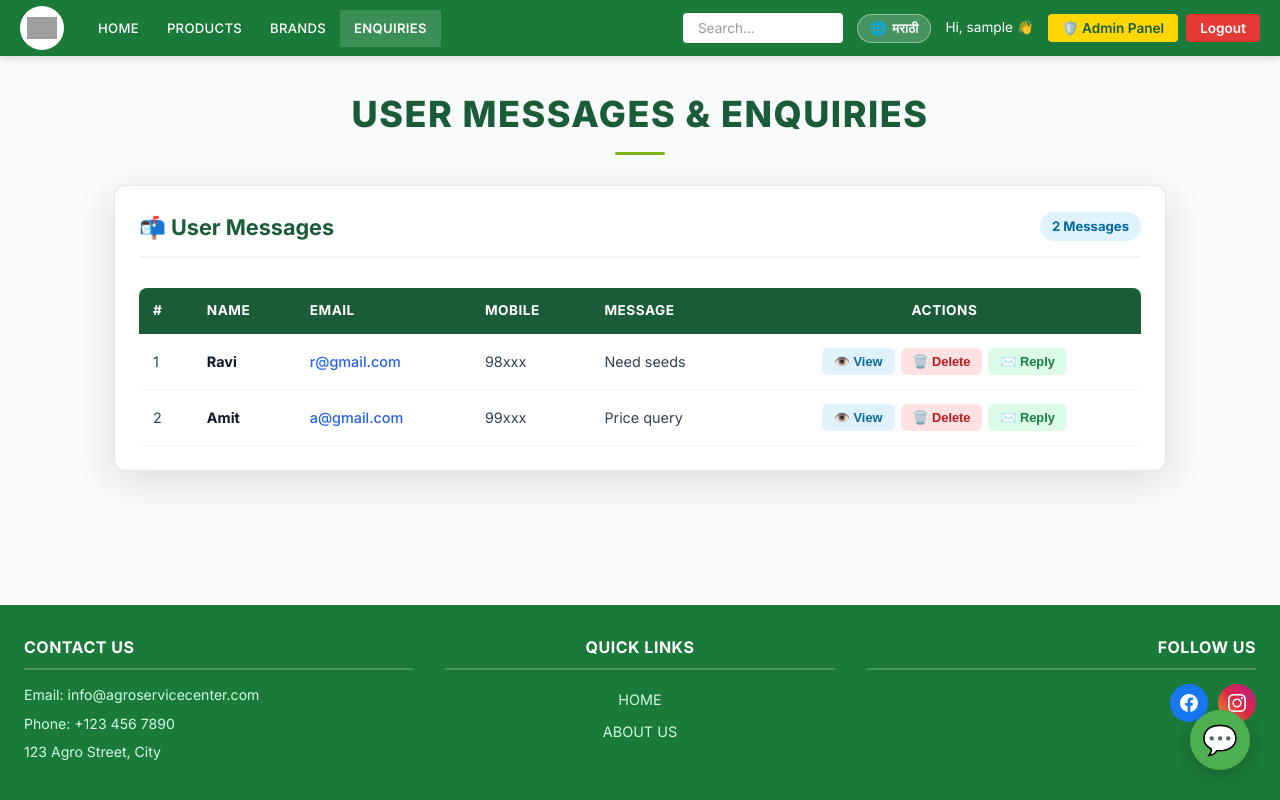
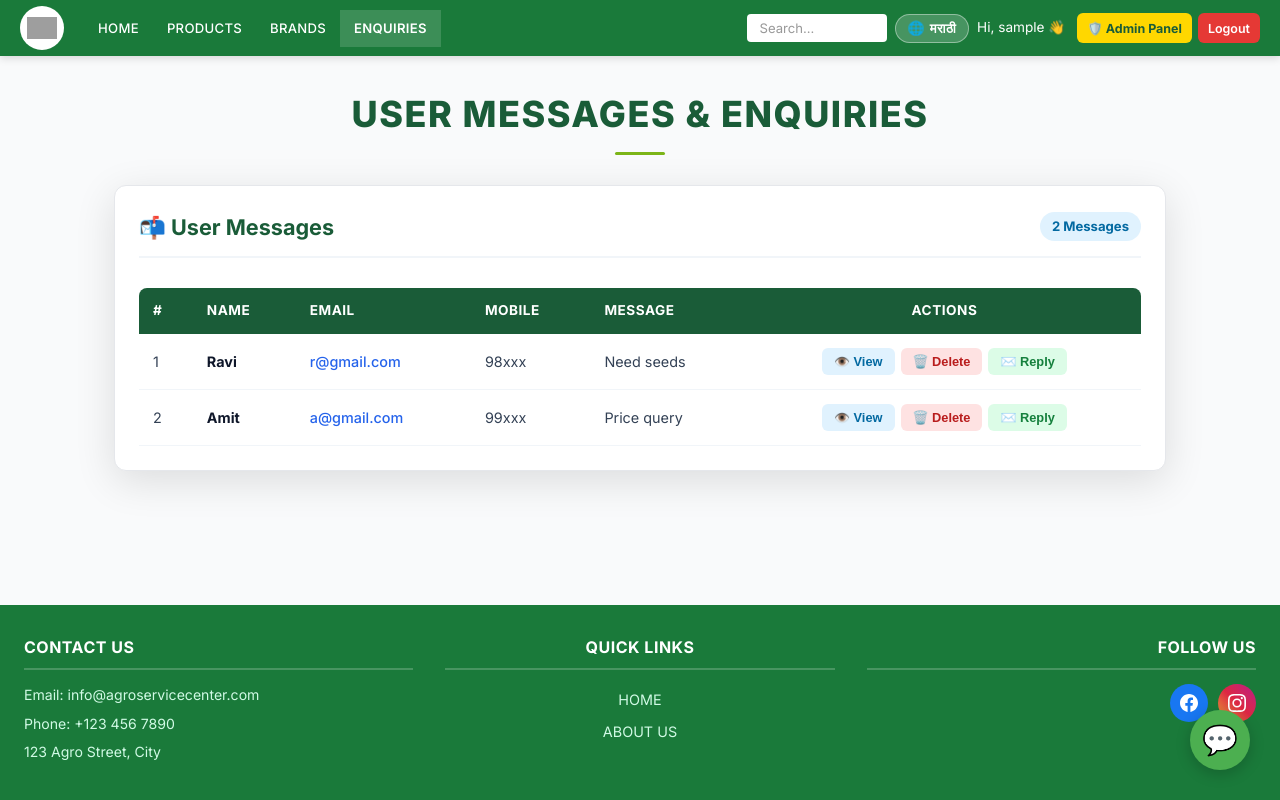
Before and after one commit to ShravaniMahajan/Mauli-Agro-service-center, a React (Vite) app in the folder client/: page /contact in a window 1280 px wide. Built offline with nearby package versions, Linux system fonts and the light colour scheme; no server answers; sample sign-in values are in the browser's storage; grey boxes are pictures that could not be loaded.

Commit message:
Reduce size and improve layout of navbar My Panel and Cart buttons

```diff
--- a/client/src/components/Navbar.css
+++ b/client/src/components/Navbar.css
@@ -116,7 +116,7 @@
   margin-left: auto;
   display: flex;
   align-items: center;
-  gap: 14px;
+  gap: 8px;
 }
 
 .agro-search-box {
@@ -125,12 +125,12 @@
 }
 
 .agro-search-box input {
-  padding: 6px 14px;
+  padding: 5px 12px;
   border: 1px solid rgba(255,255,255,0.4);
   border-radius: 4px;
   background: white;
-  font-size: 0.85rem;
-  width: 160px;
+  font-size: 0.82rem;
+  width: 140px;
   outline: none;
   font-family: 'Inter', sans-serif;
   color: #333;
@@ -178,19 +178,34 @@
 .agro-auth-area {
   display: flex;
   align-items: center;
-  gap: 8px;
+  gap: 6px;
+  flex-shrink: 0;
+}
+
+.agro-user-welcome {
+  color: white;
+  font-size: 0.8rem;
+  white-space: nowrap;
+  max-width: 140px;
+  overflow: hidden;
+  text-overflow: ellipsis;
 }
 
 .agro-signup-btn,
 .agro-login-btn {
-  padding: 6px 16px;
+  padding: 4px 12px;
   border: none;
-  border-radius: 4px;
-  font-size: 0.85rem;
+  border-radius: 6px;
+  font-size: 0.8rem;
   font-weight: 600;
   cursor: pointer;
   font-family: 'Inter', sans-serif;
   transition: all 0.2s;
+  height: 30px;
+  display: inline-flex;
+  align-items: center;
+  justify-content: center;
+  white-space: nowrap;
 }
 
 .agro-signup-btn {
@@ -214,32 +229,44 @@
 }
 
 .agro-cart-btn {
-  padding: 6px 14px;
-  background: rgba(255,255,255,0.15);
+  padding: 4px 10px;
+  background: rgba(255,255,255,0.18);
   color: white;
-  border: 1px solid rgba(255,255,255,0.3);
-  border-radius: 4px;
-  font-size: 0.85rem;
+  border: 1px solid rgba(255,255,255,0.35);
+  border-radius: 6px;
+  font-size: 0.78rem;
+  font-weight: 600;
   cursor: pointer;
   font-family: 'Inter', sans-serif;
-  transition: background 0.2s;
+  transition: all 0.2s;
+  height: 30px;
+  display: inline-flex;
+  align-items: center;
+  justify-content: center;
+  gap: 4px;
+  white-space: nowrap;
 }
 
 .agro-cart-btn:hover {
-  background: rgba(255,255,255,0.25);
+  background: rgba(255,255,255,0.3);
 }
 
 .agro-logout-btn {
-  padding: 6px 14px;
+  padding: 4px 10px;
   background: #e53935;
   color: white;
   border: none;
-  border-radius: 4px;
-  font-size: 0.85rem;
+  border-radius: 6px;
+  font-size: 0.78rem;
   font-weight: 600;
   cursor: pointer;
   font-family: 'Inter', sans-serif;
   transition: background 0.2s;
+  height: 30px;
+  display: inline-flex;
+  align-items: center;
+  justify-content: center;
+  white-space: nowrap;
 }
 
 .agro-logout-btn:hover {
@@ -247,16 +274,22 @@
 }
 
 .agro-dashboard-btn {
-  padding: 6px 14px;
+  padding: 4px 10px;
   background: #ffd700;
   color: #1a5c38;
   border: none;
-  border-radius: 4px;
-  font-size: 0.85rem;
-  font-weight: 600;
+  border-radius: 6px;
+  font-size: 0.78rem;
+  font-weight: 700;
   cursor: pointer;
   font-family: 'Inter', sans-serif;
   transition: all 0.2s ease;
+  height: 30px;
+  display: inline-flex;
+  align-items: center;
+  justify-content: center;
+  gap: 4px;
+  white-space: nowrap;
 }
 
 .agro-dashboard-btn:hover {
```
--
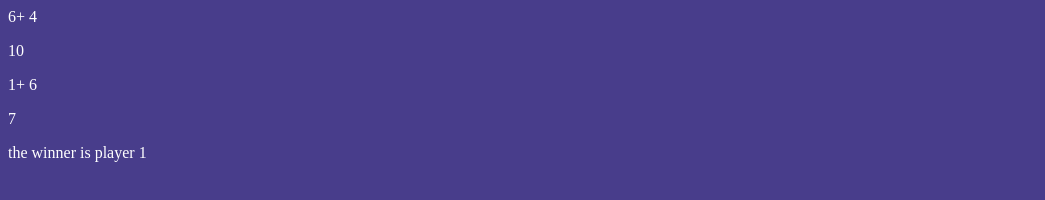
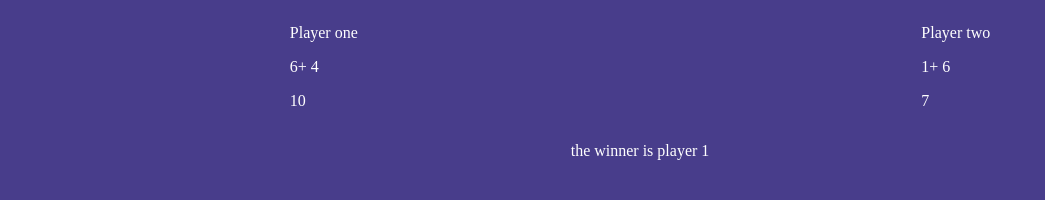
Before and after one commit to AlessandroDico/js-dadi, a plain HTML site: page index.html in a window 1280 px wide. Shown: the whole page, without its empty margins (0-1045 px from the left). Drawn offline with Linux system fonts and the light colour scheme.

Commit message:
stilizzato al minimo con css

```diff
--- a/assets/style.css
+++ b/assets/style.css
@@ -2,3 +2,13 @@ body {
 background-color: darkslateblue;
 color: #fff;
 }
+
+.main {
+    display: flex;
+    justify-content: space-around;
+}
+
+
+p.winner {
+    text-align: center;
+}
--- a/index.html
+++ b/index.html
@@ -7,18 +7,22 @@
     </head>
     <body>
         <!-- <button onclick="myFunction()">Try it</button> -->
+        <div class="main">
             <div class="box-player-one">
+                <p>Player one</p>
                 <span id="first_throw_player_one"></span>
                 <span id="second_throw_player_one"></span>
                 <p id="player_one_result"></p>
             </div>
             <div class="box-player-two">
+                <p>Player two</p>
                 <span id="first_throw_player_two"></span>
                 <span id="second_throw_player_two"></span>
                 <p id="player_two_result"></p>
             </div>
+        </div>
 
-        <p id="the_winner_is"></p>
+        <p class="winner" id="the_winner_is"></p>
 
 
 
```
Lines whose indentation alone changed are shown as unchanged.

_What the task asks:_
Only the lines that contain the string "rgba" are to be copied from the records.

_Exercise answer:_
   border: 1px solid rgba(255,255,255,0.4);
-  background: rgba(255,255,255,0.15);
+  background: rgba(255,255,255,0.18);
-  border: 1px solid rgba(255,255,255,0.3);
+  border: 1px solid rgba(255,255,255,0.35);
-  background: rgba(255,255,255,0.25);
+  background: rgba(255,255,255,0.3);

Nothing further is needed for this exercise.